Richmond has sweated through hotter summers and slogged through wetter summers.
But never one quite like this.
The combination of relentless heat and excess rain in 2020 was something altogether unique for us.
Thanks to a scorching July and a drenched August, the entire period of climatological summer — June, July and August — nearly topped the local rankings for both temperature and rainfall.
Season’s highs, lows
All of the highs and lows from June 1 to Aug. 31 averaged to 79.1 degrees at Richmond International Airport, or about 1.7 degrees above normal.
Only four summers had a higher average temperature in the Richmond area: 2010, 2011, 1900 and 2005. But rainfall was at or below normal in those hotter summers.
Most notably, Richmond saw its hottest July on record based on mean temperature, which also tied August 1900 as the all-time hottest month. June was right at normal, while August was warmer than normal but ranked outside the top 10.
What we lacked in terms of record-busting triple-digit highs, we made up for with an unusually long streak of 90s and stubbornly sultry lows in the 70s.

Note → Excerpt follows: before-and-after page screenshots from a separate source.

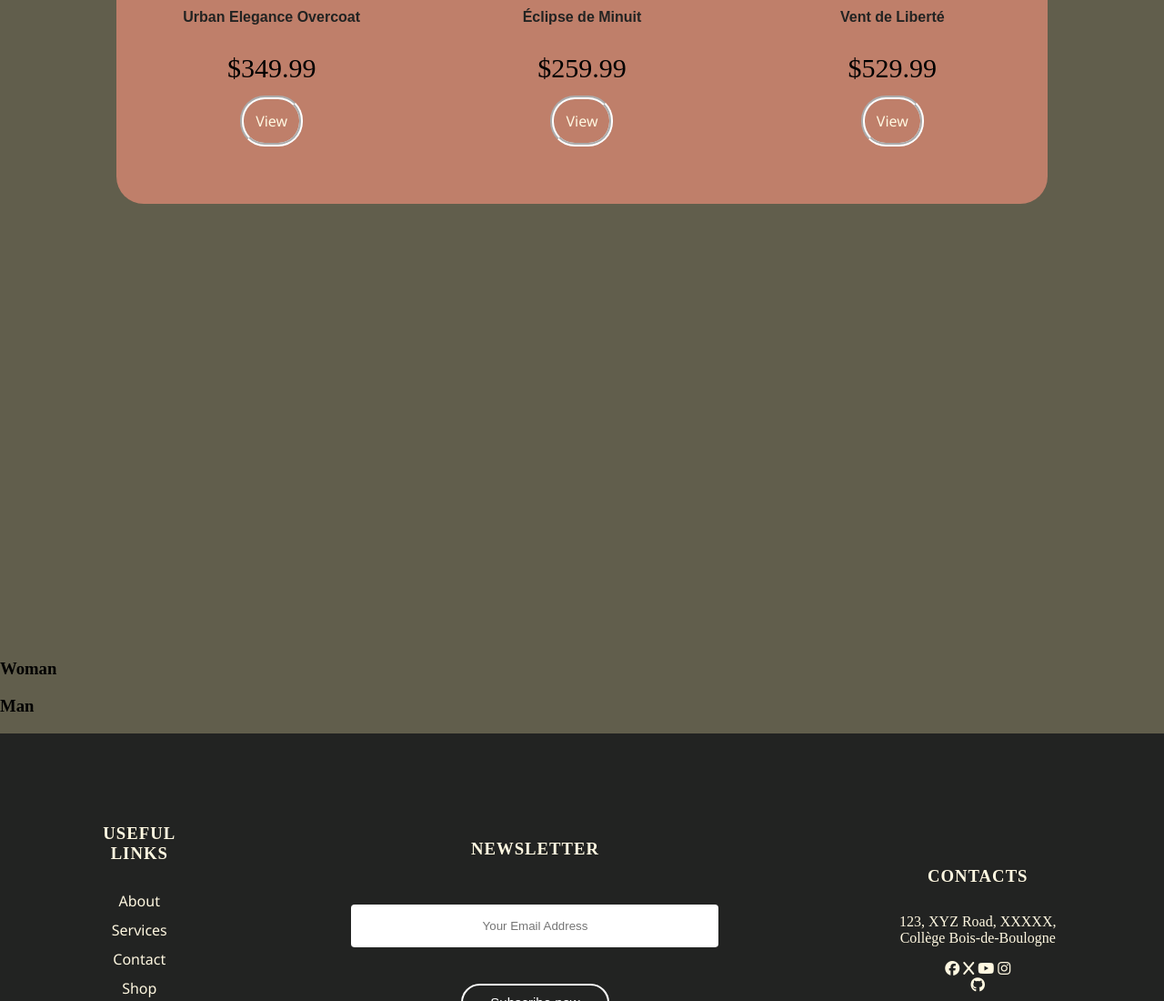
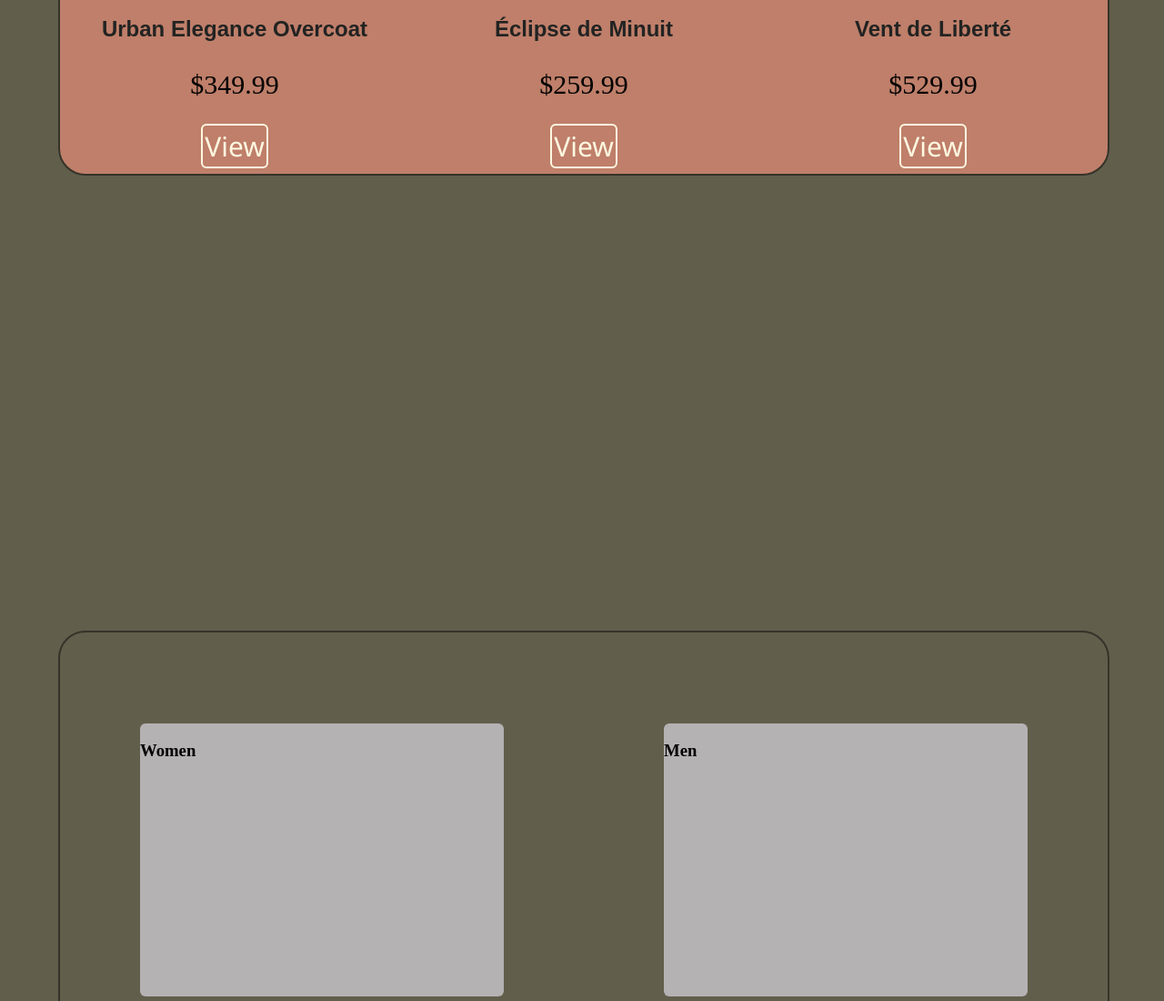
Before and after one commit to BdeB-Org/tp-1-partie1-tp1-karl-yasser, a plain HTML site: page index.html in a window 1280 px wide. Shown: the part 1501-2601 px from the top of the page at 91% size. Drawn offline with nearby package versions, Linux system fonts and the light colour scheme; a web font is replaced by a local one.

Commit message:
Addition on the index page

```diff
--- a/css/commun.css
+++ b/css/commun.css
@@ -1,6 +1,15 @@
 @import url('https://fonts.googleapis.com/css2?family=Kode+Mono:wght@500&display=swap');
 
-
+/*<div class="intro">
+        <h1 class="logo-header">
+            <span class="logo">
+                Essential
+            </span>
+            <span class="logo">
+                Wear.
+            </span>
+        </h1>
+    </div>*/
 body {
     margin: 0;
     padding: 0;
@@ -561,23 +570,28 @@ a {
     background-image: linear-gradient(to bottom, rgba(255, 0, 0, 0.5), rgba(255, 0, 0, 0.5));
     border-radius: 30px;
     margin-bottom: 500px;
-    width: 80%;
-    margin-left: 10%;
+    width: 90%;
+    margin-left: 5%;
+    border: 2px solid #353329;
+
 }
 
 .container-product a {
-    outline: 4px groove #ffffff;
-    outline-offset: 13px;
-    border-radius: 10px;
-    font-size: 2vh;
+
+    height: 30px;
+    width: 50px;
+    background: transparent;
+    border: 2px solid #FFF8E1;
+    outline: none;
+    border-radius:6px;
+    padding: 2px;
+
 }
 
 .container-product a:hover {
 
-    outline-offset: 13px;
-    color: #D4AF37;
+
     padding: 5px;
-    transition: color 0.3s ease-in-out, color 0.3s ease-in-out;
     transition: padding 0.2s ease-in-out, padding 0.2s ease-in-out;
 
 }
@@ -603,7 +617,7 @@ a {
 .product h1 {
     font-weight: bold;
     color: #222322;
-    font-size: 2vh;
+    font-size: 3vh;
 
 }
 
@@ -611,8 +625,8 @@ a {
     display: flex;
     flex-direction: row;
     justify-content: space-around;
-    margin-bottom: 40vh;
-    padding-bottom: 10vh;
+    height: auto;
+    padding-bottom: 10px;
 }
 
 .product h2 {
@@ -765,3 +779,27 @@ h1 {
     cursor: pointer;
 
 }
+
+
+.univers-container{
+
+    background-color:transparent;
+    width: 90%;
+    margin-left: 5%;
+    margin-right: 5%;
+    height: 500px;
+    border-radius: 30px;
+    border: 2px solid #353329;
+    display: flex;
+    justify-content: space-around;
+    flex-direction: row;
+    align-items: center;
+}
+
+.univers{
+
+    background-color: #b4b2b2;
+    width: 50vh;
+    height:300px ;
+    border-radius: 6px;
+}
--- a/index.html
+++ b/index.html
@@ -21,16 +21,7 @@
 </head>
 
 <body>
-    <div class="intro">
-        <h1 class="logo-header">
-            <span class="logo">
-                Essential
-            </span>
-            <span class="logo">
-                Wear.
-            </span>
-        </h1>
-    </div>
+
     <header>
         <nav>
             <a class="nav_links">EssentialWear</a>
@@ -137,19 +128,25 @@
             </div>
         </div>
 
-        <div >
+        <div class="univers-container">
 
-            <div>
 
-                <h3>Woman</h3>
 
-            </div>
 
-            <div>
+                <div class="univers">
+                    <h3>Women</h3>
+                    <img src="">
+                </div>
 
-                <h3>Man</h3>
-            </div>
+                <div class="univers">
+                    <h3>Men</h3>
+                    <img src="">
+                </div>
+
+
+
         </div>
+
 
     </content>
 
```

It’s another data point consistent with our changing climate. Of the 20 hottest summers in Richmond’s records dating to 1897, 13 have been in the 21st century.
With 23.39 inches of rain at RIC airport’s official gauge, this year ranked sixth for summer precipitation behind 2004, 1969, 1889, 1955 and 1945. But all of those wetter summers had near-normal temperatures (except 1889, when only rainfall was measured).
Our average is 13.1 inches.
Two thirds of that huge total came in August, which narrowly fell short of being the wettest August on record. June was moderately wetter than usual, while July turned out dry. A drought began to emerge in our region before August’s rains overwhelmed the ground.
Some local backyards were even wetter.
Volunteer rain observers reported nearly 30 inches of summer rainfall near Enon in Chesterfield County and Williamsburg, about 26 inches in South Richmond and Bon Air, and 24 inches near Petersburg and Brandermill.
Owing to the scattered nature of rain patterns in summer, some spots had a relatively drier outcome. Rainfall was only slightly above normal in the Piedmont counties south and west of metro Richmond from Cumberland to Dinwiddie. But the extreme wetness extended north and east of the city, with up to 200% of normal rainfall across the Northern Neck, Middle Peninsula and lower James River.
Despite recent wet summers, there isn’t a robust long-term trend in total seasonal precipitation. But there is evidence that the wettest days involve heavier rain.
The persistent heat and downpours weren’t limited to metro Richmond, or Virginia for that matter.
June-August rankings for nearby cities
Roanoke: third-hottest in 109 years, hottest since 2011, and 22nd wettest.
Lynchburg: fourth-hottest in 128 years, hottest since 1943, and fifth wettest.
Norfolk: hottest on record in 147 years and 93rd wettest.
Washington area: fifth-hottest in 149 years, hottest since 2016 and tied for 12th wettest.
Some other long-term weather stations that ranked in the top 10 for temperature: Abingdon, Appomattox, Corbin (near Fredericksburg), Dale Enterprise (near Harrisonburg), John H. Kerr Dam (near Boydton), Sterling, Wakefield, Wallops Island, Warsaw, West Point and Williamsburg.
Sites with top 10 summer rainfall rankings include: Appomattox, Ashland, Chatham, Grundy, John H. Kerr Dam, Luray, Pulaski, South Boston, Staunton, Sterling, Wakefield, and Williamsburg.
Extreme readings in June-August period
- Hottest high: several sites hit 102 degrees in July. Richmond peaked at 101 on July 19 and July 28.
- Coolest high: 55 in Christiansburg on June 16. It was also Richmond’s coolest summer day at 67.
- Warmest low: 83 near Cape Charles and in Chesapeake during mid-July. Richmond had mornings at 78 on July 20 and Aug. 29.
- Coldest low: 32 at Mill Gap, Highland County, on June 2. The day before, Richmond’s low was 54.
- Most 90s: 58 days in Disputanta, Prince George County. Richmond had 46, which was above normal but not a record.
- Most 100s: Six days at Lake Drummond in Chesapeake. Richmond had three, which was the most since 2012.
- Most lows in the 70s: 75 days in Norfolk. There were 57 in Richmond, which ranked third locally.
- Most days with measurable rain: 55 days near Independence in Grayson County, and Keswick in Albemarle County. Richmond had 38, more than usual but not a record.
- Most 1-inch rain days: 12 days near Herndon in Fairfax County. There were 10 such days in Richmond. Only 2004 had more heavy rain days here, at 11.